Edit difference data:
>>>
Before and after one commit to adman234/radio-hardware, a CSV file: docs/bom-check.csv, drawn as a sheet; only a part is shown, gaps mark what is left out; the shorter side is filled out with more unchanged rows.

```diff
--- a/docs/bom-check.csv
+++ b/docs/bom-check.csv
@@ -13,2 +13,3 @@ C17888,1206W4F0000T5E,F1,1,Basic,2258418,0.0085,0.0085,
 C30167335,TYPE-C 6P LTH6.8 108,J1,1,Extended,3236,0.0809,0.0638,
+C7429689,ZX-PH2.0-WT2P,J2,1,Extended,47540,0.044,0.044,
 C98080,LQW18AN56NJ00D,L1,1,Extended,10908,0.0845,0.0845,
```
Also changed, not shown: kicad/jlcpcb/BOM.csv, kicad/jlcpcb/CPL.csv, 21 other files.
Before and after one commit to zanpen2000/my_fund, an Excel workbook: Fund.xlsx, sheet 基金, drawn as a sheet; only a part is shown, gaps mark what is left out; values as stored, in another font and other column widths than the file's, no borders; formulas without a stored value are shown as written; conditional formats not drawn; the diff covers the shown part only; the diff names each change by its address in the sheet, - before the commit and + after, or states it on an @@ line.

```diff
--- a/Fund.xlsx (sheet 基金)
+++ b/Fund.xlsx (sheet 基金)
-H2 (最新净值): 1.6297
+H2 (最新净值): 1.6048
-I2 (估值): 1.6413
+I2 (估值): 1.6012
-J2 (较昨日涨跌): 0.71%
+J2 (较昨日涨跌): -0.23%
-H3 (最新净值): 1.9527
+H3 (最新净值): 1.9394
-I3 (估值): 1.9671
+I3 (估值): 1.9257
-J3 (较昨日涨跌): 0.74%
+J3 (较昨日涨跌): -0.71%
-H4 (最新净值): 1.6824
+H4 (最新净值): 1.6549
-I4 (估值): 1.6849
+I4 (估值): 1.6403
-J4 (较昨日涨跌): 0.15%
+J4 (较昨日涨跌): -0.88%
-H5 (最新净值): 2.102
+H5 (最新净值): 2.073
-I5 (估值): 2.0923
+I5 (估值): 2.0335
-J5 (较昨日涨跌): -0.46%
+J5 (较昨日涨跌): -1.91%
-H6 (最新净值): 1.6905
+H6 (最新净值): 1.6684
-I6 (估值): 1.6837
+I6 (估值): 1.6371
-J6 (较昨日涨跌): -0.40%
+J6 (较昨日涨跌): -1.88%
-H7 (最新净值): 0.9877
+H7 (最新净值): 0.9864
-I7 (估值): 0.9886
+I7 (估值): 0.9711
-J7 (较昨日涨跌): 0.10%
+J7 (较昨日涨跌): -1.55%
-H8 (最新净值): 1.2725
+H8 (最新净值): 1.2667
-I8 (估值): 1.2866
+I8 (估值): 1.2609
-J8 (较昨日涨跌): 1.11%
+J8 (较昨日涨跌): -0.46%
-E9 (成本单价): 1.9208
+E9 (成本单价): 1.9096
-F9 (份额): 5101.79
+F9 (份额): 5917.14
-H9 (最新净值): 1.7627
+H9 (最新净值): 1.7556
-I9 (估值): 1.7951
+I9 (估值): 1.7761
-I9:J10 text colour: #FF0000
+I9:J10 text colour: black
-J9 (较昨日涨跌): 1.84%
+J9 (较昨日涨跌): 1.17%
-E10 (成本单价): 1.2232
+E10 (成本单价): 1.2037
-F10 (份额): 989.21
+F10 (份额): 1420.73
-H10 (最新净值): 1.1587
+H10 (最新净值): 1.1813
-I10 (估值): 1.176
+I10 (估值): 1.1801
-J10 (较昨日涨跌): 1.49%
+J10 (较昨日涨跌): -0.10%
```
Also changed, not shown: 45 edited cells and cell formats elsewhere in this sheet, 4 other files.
<<<
>>>
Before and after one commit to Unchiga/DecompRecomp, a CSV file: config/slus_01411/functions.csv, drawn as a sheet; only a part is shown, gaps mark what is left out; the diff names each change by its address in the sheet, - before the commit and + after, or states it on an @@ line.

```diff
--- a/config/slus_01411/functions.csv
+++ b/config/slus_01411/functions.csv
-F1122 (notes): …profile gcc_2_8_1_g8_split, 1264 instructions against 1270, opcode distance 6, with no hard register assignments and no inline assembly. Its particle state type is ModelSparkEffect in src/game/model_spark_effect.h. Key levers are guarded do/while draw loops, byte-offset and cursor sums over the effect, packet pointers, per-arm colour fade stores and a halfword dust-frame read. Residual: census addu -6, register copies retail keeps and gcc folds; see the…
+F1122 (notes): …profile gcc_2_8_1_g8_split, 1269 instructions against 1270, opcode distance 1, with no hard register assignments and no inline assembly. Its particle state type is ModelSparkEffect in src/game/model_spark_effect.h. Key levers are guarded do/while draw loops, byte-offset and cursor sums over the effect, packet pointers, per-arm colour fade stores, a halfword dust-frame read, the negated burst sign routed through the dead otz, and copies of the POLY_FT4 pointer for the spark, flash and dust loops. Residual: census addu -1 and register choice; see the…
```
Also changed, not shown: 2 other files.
<<<
>>>
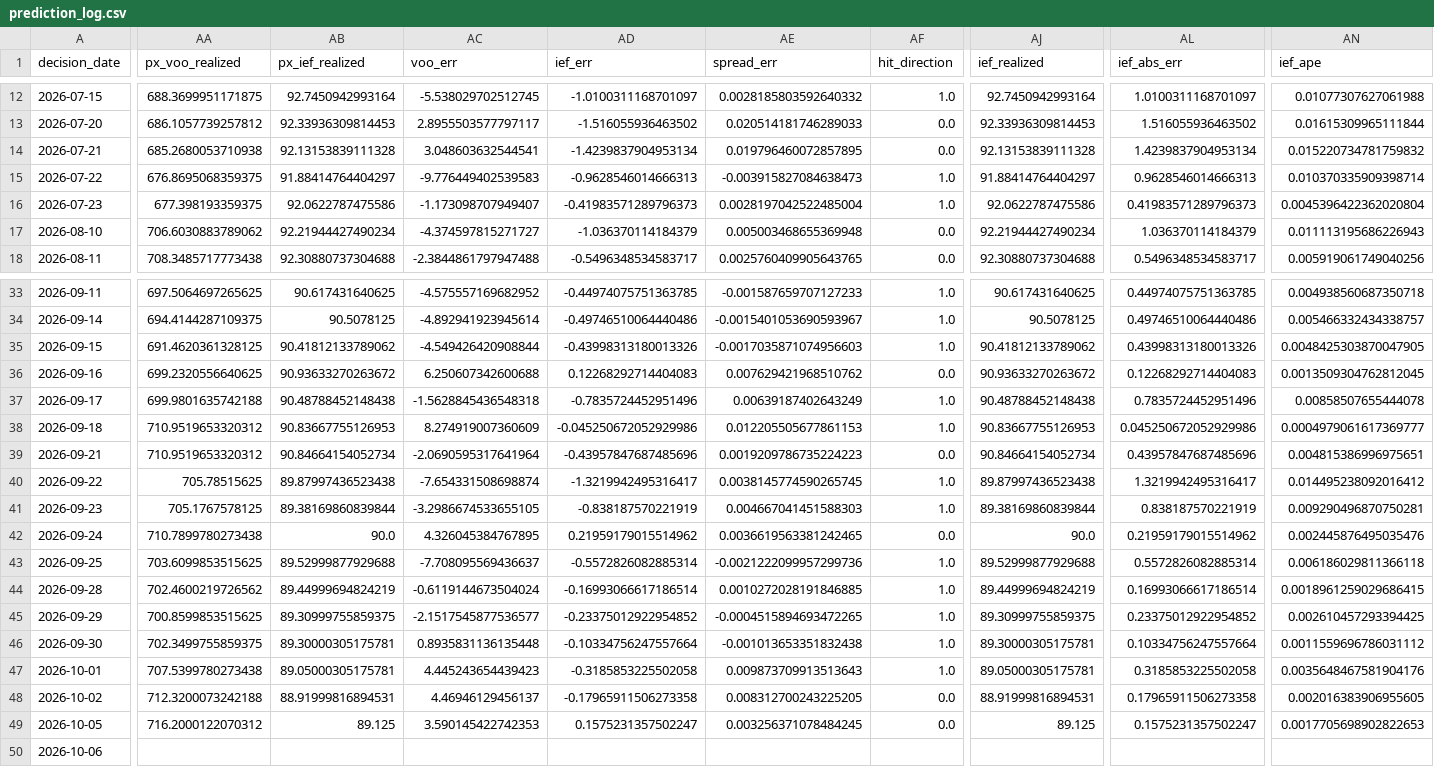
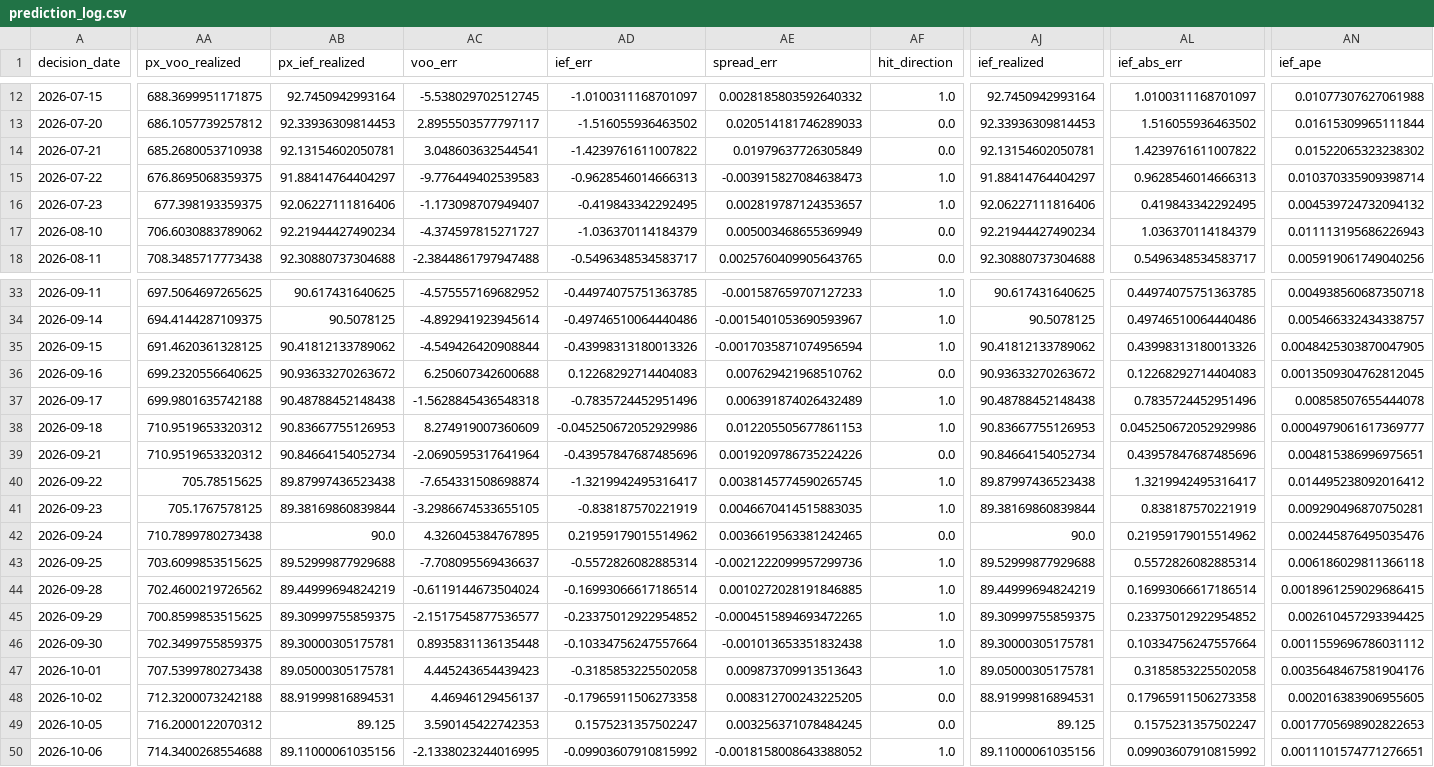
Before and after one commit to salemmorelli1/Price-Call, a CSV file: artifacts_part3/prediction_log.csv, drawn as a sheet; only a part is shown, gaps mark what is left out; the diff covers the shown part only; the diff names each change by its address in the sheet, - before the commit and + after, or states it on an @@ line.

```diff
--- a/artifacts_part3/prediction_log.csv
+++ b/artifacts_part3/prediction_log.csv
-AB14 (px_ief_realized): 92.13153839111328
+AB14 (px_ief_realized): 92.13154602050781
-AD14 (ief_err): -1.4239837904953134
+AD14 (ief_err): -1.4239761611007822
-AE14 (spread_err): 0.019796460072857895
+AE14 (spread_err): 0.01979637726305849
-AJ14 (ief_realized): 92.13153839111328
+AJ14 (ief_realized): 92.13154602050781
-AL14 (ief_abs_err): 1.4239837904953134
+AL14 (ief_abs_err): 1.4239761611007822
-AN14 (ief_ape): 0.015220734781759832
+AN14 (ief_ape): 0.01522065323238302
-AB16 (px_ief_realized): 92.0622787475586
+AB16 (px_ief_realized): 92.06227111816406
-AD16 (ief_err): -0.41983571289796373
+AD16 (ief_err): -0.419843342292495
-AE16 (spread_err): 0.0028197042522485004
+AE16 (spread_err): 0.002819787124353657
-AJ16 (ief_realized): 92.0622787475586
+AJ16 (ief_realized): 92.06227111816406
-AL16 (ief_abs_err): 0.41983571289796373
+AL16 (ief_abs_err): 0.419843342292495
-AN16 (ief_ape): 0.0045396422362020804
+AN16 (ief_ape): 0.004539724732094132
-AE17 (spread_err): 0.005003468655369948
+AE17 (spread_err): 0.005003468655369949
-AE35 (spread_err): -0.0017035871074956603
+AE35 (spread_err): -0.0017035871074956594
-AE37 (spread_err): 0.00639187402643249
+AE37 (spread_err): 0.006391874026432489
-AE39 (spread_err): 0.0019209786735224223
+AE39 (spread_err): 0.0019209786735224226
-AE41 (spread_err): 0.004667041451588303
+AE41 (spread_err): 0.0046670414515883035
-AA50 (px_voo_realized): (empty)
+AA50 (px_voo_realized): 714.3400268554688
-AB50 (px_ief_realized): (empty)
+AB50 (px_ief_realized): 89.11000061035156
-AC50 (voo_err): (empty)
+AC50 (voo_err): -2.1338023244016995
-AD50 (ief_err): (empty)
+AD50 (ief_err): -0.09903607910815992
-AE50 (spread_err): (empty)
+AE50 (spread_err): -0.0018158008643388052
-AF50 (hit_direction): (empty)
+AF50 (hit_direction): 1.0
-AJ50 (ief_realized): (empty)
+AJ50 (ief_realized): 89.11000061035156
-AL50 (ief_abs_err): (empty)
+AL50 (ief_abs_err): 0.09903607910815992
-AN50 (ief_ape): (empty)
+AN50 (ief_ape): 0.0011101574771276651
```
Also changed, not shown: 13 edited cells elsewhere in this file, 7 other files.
<<<
If a line above holds "empty", count it; say how many such lines there are and nothing else.

§ Exercise output: 9